* _Data_:
BEGIN
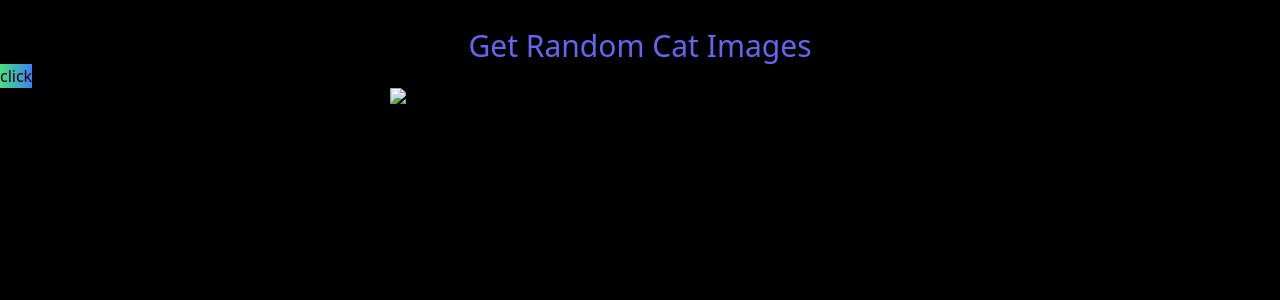
Repository: tentaciones/catMemeGenerator
Page: /
These files come from the project's save history. The page is drawn as it stood at one moment and after the next save; the edit follows.
The browser window is 1280 px wide. The pictures show the whole page.
The page's requests for data from a server got no answer. Some web fonts or font styles are not loaded; a fallback is used. The project was rebuilt for these pictures with package versions that can differ from the ones it lists, and the page was loaded fresh each time. No one was signed in, and anything a server would have sent is missing. Also part of the build but not shown: src/components/Navbar.jsx, src/components/Header.jsx, src/components/Post.jsx, src/components/Sidebar.jsx, src/pages/home.jsx.

Above is the page before, as saved 2022-07-07 19:52:05.

### public/index.html
<!DOCTYPE html>
<html lang="en">
  <head>
    <meta charset="utf-8" />
    <link rel="icon" href="%PUBLIC_URL%/favicon.ico" />
    <meta name="viewport" content="width=device-width, initial-scale=1" />
    <meta name="theme-color" content="#000000" />
    <meta
      name="description"
      content="Web site created using create-react-app"
    />
    <link rel="apple-touch-icon" href="%PUBLIC_URL%/logo192.png" />
    <link rel="preconnect" href="https://fonts.googleapis.com" />
    <link rel="preconnect" href="https://fonts.gstatic.com" crossorigin />
    <link
      href="https://fonts.googleapis.com/css2?family=Gentium+Book+Plus:ital@1&family=Rubik+Moonrocks&display=swap"
      rel="stylesheet"
    />
    <link rel="manifest" href="%PUBLIC_URL%/manifest.json" />

    <title>React App</title>
  </head>
  <body>
    <noscript>You need to enable JavaScript to run this app.</noscript>
    <div id="root"></div>
    <!--
      This HTML file is a template.
      If you open it directly in the browser, you will see an empty page.

      You can add webfonts, meta tags, or analytics to this file.
      The build step will place the bundled scripts into the <body> tag.

      To begin the development, run `npm start` or `yarn start`.
      To create a production bundle, use `npm run build` or `yarn build`.
    -->
  </body>
</html>

### src/App.js
import { Navbar } from "./components";
import Home from "./pages/Home";
import Generator from "./pages/Generator";
function App() {
  return (
    <div>
      <Generator />
    </div>
  );
}

export default App;

### src/components/index.js
export { default as Navbar } from "./Navbar";
export { default as Header } from "./Header";
export { default as Post } from "./Post";
export { default as Sidebar } from "./Sidebar";

### src/pages/Generator.jsx
import React, { useEffect, useState } from "react";
import Loading from "../components/Loading";
const Generator = () => {
  const [cat, setCat] = useState("");
  const [done, setDone] = useState(undefined);
  const [loading, setLoading] = useState(undefined);
  const getCat = () => {
    setDone(undefined);
    setLoading(undefined);
    setTimeout(() => {
      fetch("https://aws.random.cat/meow")
        .then((res) => res.json())
        .then((data) => setCat(data.file));
      setLoading(true);
      setTimeout(() => {
        setDone(true);
      }, 1000);
    }, 1200);
  };
  useEffect(() => {
    getCat();
  }, []);

  return (
    <div className="bg-black h-screen">
      <div className="flex justify-center text-indigo-500 text-3xl">
        <div className="mt-7">Get Random Cat Images</div>
      </div>
      <button
        onClick={getCat}
        className="bg-gradient-to-r from-green-400 to-blue-500 hover:from-pink-500 hover:to-yellow-500"
      >
        click
      </button>
      <div className="flex justify-center">
        {!done ? (
          <Loading loading={loading} />
        ) : (
          <img src={cat} alt="c" className="h-[500px] w-[500px]" />
        )}
      </div>
    </div>
  );
};

export default Generator;

### src/components/Loading.js
import React from "react";
import Lottie from "react-lottie";
import * as loading from "../46472-lurking-cat.json";
import * as done from "../50465-done.json";

const defaultOptions = {
  loop: true,
  autoplay: true,
  animationData: loading.default,
  rendererSettings: {
    preserveAspectRatio: "xMidYMid slice",
  },
};

const defaultOptions2 = {
  loop: false,
  autoplay: true,
  animationData: done.default,
  rendererSettings: {
    preserveAspectRatio: "xMidYMid slice",
  },
};

const Loading = ({ loading }) => {
  console.log(loading);
  return (
    <div>
      {!loading ? (
        <Lottie options={defaultOptions} height={120} width={120} />
      ) : (
        <Lottie options={defaultOptions2} height={120} width={120} />
      )}
    </div>
  );
};

export default Loading;

Loaded but not shown: src/index.js (common file); src/index.css (common file); src/reportWebVitals.js (common file); src/46472-lurking-cat.json (common file); src/50465-done.json (common file); tailwind.config.js (common file)

After the next save:
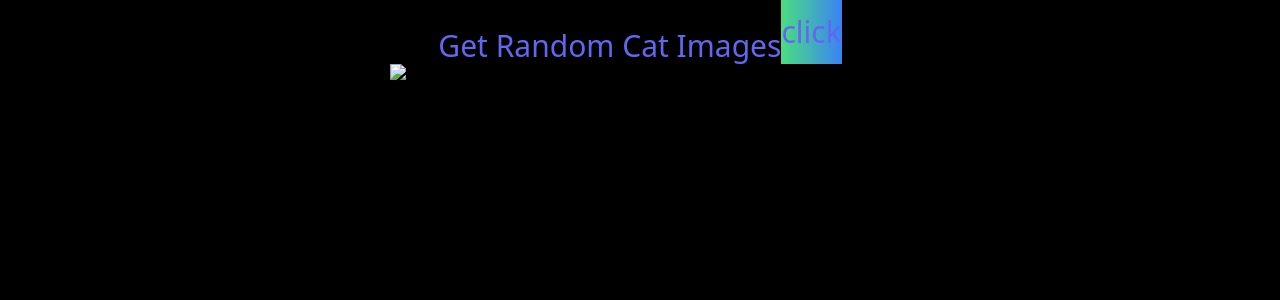
Saved 41 s later.
--- a/src/pages/Generator.jsx
+++ b/src/pages/Generator.jsx
@@ -25,13 +25,14 @@
     <div className="bg-black h-screen">
       <div className="flex justify-center text-indigo-500 text-3xl">
         <div className="mt-7">Get Random Cat Images</div>
+        <button
+          onClick={getCat}
+          className="bg-gradient-to-r from-green-400 to-blue-500 hover:from-pink-500 hover:to-yellow-500"
+        >
+          click
+        </button>
       </div>
-      <button
-        onClick={getCat}
-        className="bg-gradient-to-r from-green-400 to-blue-500 hover:from-pink-500 hover:to-yellow-500"
-      >
-        click
-      </button>
+
       <div className="flex justify-center">
         {!done ? (
           <Loading loading={loading} />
END
* _Exercise directions_: From the records above, count how many lines hold the string "json", then give only that number.

* _Expected output_: 5